endeavours may prove occasions to stir up the gifts of God in them, or give them any useful hints for prosecuting this argument, I have that which I most desired in the publication of my former meditations upon the Apostles' Creed. And if these labours, and others of like nature following, may be accepted by your Majesty, I have all that I desire, besides the propagation of Christ's kingdom and church here on earth, and the good success of my daily prayers for the blessing of God the Father, the Son, and Holy Ghost, upon your sacred Majesty, your royal Consort, and hopeful issue.
Most humble Servant and devoted Chaplain,

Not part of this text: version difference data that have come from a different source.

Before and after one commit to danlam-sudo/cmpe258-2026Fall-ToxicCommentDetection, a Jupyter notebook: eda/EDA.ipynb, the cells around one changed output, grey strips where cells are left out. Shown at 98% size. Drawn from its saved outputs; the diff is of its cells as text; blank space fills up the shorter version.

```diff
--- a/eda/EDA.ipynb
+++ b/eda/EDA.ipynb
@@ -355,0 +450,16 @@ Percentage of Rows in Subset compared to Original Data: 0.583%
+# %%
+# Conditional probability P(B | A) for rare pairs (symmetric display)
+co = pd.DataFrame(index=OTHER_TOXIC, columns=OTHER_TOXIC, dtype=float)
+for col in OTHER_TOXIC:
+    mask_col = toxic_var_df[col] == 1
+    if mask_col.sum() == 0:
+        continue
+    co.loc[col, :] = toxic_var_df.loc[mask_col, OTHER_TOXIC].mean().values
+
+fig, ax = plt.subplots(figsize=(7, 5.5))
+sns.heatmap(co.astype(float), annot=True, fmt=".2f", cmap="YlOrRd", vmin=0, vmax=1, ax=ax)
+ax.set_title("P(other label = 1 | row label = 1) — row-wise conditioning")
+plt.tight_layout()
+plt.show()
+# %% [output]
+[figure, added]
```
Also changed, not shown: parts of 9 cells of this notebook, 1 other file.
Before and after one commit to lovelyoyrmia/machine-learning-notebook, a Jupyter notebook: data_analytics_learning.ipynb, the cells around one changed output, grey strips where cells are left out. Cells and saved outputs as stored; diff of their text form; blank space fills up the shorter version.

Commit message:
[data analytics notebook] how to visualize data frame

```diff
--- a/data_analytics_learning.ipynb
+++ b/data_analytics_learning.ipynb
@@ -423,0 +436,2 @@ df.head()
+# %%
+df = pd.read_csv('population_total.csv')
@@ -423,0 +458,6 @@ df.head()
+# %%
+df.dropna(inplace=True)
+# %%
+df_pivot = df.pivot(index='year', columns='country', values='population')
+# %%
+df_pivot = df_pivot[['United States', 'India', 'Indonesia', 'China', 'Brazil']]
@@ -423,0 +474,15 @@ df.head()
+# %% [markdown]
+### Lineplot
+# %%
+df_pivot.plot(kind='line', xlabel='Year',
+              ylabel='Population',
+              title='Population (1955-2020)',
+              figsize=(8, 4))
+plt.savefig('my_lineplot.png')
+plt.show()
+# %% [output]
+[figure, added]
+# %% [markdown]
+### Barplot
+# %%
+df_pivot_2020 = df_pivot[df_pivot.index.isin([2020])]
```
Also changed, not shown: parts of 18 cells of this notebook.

How evil should mingle itself with the works of God, seeing every thing made by him (and he made all) was good-how that evil which we call sin should find entrance into, and hold possession of the heart of man, who was the accomplishment of all God's visible works, and upon whose creation it is said, that God saw every thing that he had made, and it was very good—what kind of being this evil hath, whether merely privative, or only positive, or partly bothwherein that servitude which sin did bring upon us doth consist—what freedom of will is compatible with our natural servitude unto Satan, (for without some freedom of will we might be Satan's instruments, his slaves or servants unto sin we could not be);—these and the like queries, with their several branches, in the first project of this long work, had their place allotted between the article of Creation and the articles concerning Christ, or in the intended seventh book of Commentaries upon the Creed. But
the method then intended I have now altered, not out of forgetfulness, but out of choice, and upon these considerations especially: first, in that the doctrine concerning sin original or actual is not expressly mentioned in the Creed : secondly, because the most pleasant and most fruitful branches of Divine Providence (whose general stems have been in the article of Creation handled) are nowhere so conspicuous or so admirable as in the evangelical history of the concep
tion, birth, life, death, resurrection, and ascension of 568 Jesus Christ our Lord and Saviour; and pity it were
to sever them in place which accord so well in nature. Lastly, I considered it could no way be harmful to have the plaster ready before I adventured to lance the sore; specially in that I am likely to search somewhat deeper than I have found it searched by others. The only sore of the human soul whose scars cannot in this life be perfectly healed is sin original, and the wounds thereof are sins actual and habitual; the only medicine or salve for both is the knowledge of Christ and him crucified; for he is the only tree of life whose leaves are appointed to heal the nations.
and whether Theology be a true science or no.
That all we which bear the name of Christians did take the name originally from Christ, the heathen